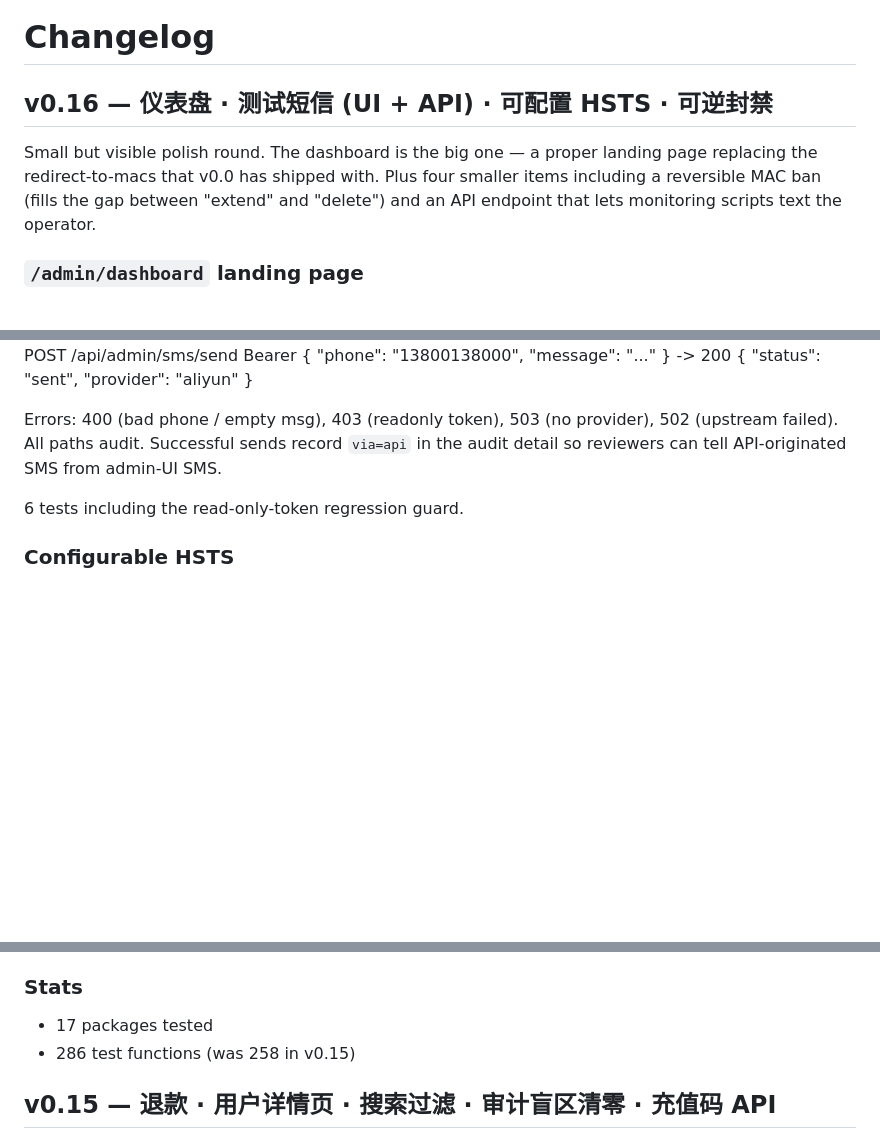
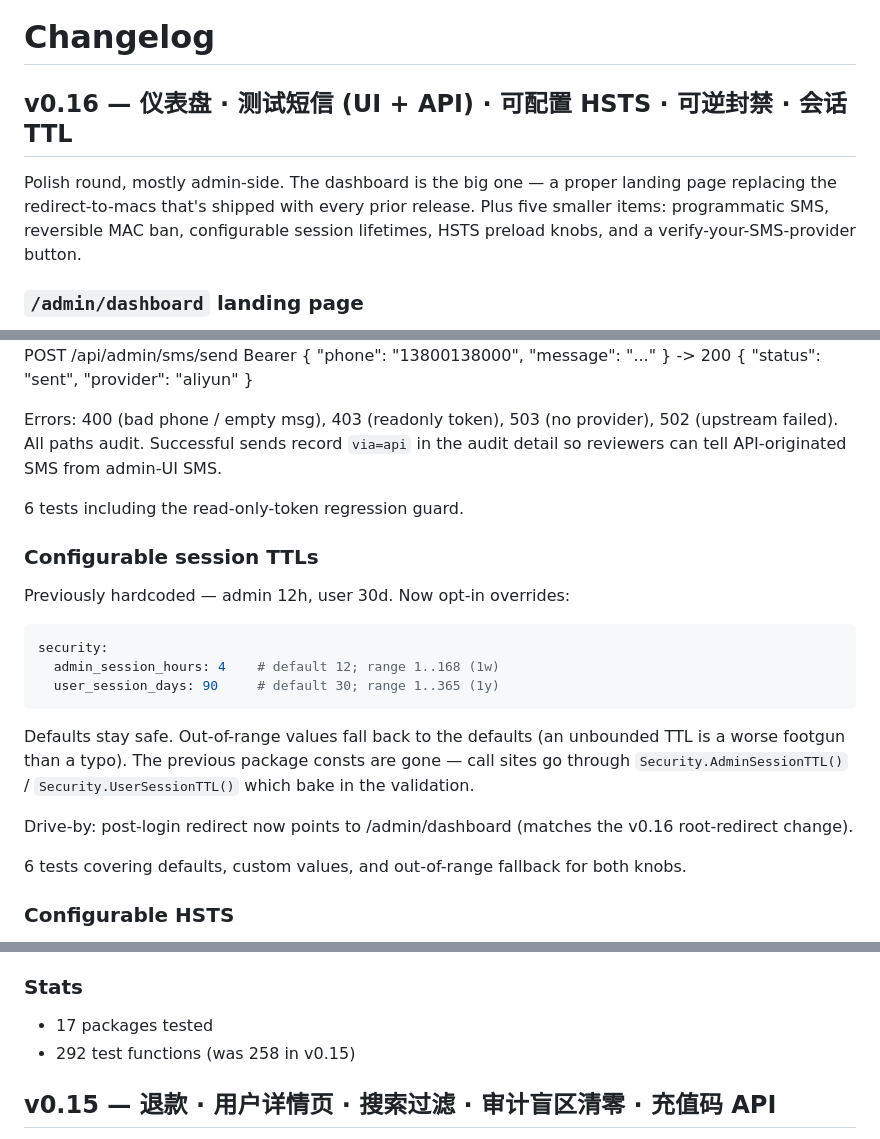
Before and after one commit to elvin-li/router-billing, a Markdown page: CHANGELOG.md, 3 parts joined by grey strips. Rendered like a GitHub page; blank space fills up the shorter version.

Commit message:
docs: amend v0.16 CHANGELOG to include session-TTL config (9a5b869)
Adds the configurable-TTL section, bumps test count 286 → 292,
updates title and intro to 6 features.

Co-Authored-By: Claude Opus 4.7 (1M context) <noreply@anthropic.com>

````diff
--- a/CHANGELOG.md
+++ b/CHANGELOG.md
@@ -1,12 +1,12 @@
 # Changelog
 
-## v0.16 — 仪表盘 · 测试短信 (UI + API) · 可配置 HSTS · 可逆封禁
+## v0.16 — 仪表盘 · 测试短信 (UI + API) · 可配置 HSTS · 可逆封禁 · 会话 TTL
 
-Small but visible polish round. The dashboard is the big one — a
-proper landing page replacing the redirect-to-macs that v0.0 has
-shipped with. Plus four smaller items including a reversible MAC
-ban (fills the gap between "extend" and "delete") and an API
-endpoint that lets monitoring scripts text the operator.
+Polish round, mostly admin-side. The dashboard is the big one — a
+proper landing page replacing the redirect-to-macs that's shipped
+with every prior release. Plus five smaller items: programmatic
+SMS, reversible MAC ban, configurable session lifetimes, HSTS
+preload knobs, and a verify-your-SMS-provider button.
 
 ### `/admin/dashboard` landing page
 
@@ -95,6 +95,28 @@ API-originated SMS from admin-UI SMS.
 
 6 tests including the read-only-token regression guard.
 
+### Configurable session TTLs
+
+Previously hardcoded — admin 12h, user 30d. Now opt-in overrides:
+
+```yaml
+security:
+  admin_session_hours: 4    # default 12; range 1..168 (1w)
+  user_session_days: 90     # default 30; range 1..365 (1y)
+```
+
+Defaults stay safe. Out-of-range values fall back to the defaults
+(an unbounded TTL is a worse footgun than a typo). The previous
+package consts are gone — call sites go through
+`Security.AdminSessionTTL()` / `Security.UserSessionTTL()` which
+bake in the validation.
+
+Drive-by: post-login redirect now points to /admin/dashboard
+(matches the v0.16 root-redirect change).
+
+6 tests covering defaults, custom values, and out-of-range fallback
+for both knobs.
+
 ### Configurable HSTS
 
 The existing security middleware emitted a hardcoded
@@ -120,7 +142,7 @@ set).
 
 ### Stats
 - 17 packages tested
-- 286 test functions (was 258 in v0.15)
+- 292 test functions (was 258 in v0.15)
 
 ## v0.15 — 退款 · 用户详情页 · 搜索过滤 · 审计盲区清零 · 充值码 API
 
````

### EXERCISE PROMPT
Leave the pictures aside and give every entry above again word for word.

### ANSWER BOX
Before and after one commit to elvin-li/router-billing, a Markdown page: CHANGELOG.md, 3 parts joined by grey strips. Rendered like a GitHub page; blank space fills up the shorter version.

Commit message:
docs: amend v0.16 CHANGELOG to include session-TTL config (9a5b869)
Adds the configurable-TTL section, bumps test count 286 → 292,
updates title and intro to 6 features.

Co-Authored-By: Claude Opus 4.7 (1M context) <noreply@anthropic.com>

````diff
--- a/CHANGELOG.md
+++ b/CHANGELOG.md
@@ -1,12 +1,12 @@
 # Changelog
 
-## v0.16 — 仪表盘 · 测试短信 (UI + API) · 可配置 HSTS · 可逆封禁
+## v0.16 — 仪表盘 · 测试短信 (UI + API) · 可配置 HSTS · 可逆封禁 · 会话 TTL
 
-Small but visible polish round. The dashboard is the big one — a
-proper landing page replacing the redirect-to-macs that v0.0 has
-shipped with. Plus four smaller items including a reversible MAC
-ban (fills the gap between "extend" and "delete") and an API
-endpoint that lets monitoring scripts text the operator.
+Polish round, mostly admin-side. The dashboard is the big one — a
+proper landing page replacing the redirect-to-macs that's shipped
+with every prior release. Plus five smaller items: programmatic
+SMS, reversible MAC ban, configurable session lifetimes, HSTS
+preload knobs, and a verify-your-SMS-provider button.
 
 ### `/admin/dashboard` landing page
 
@@ -95,6 +95,28 @@ API-originated SMS from admin-UI SMS.
 
 6 tests including the read-only-token regression guard.
 
+### Configurable session TTLs
+
+Previously hardcoded — admin 12h, user 30d. Now opt-in overrides:
+
+```yaml
+security:
+  admin_session_hours: 4    # default 12; range 1..168 (1w)
+  user_session_days: 90     # default 30; range 1..365 (1y)
+```
+
+Defaults stay safe. Out-of-range values fall back to the defaults
+(an unbounded TTL is a worse footgun than a typo). The previous
+package consts are gone — call sites go through
+`Security.AdminSessionTTL()` / `Security.UserSessionTTL()` which
+bake in the validation.
+
+Drive-by: post-login redirect now points to /admin/dashboard
+(matches the v0.16 root-redirect change).
+
+6 tests covering defaults, custom values, and out-of-range fallback
+for both knobs.
+
 ### Configurable HSTS
 
 The existing security middleware emitted a hardcoded
@@ -120,7 +142,7 @@ set).
 
 ### Stats
 - 17 packages tested
-- 286 test functions (was 258 in v0.15)
+- 292 test functions (was 258 in v0.15)
 
 ## v0.15 — 退款 · 用户详情页 · 搜索过滤 · 审计盲区清零 · 充值码 API
 
````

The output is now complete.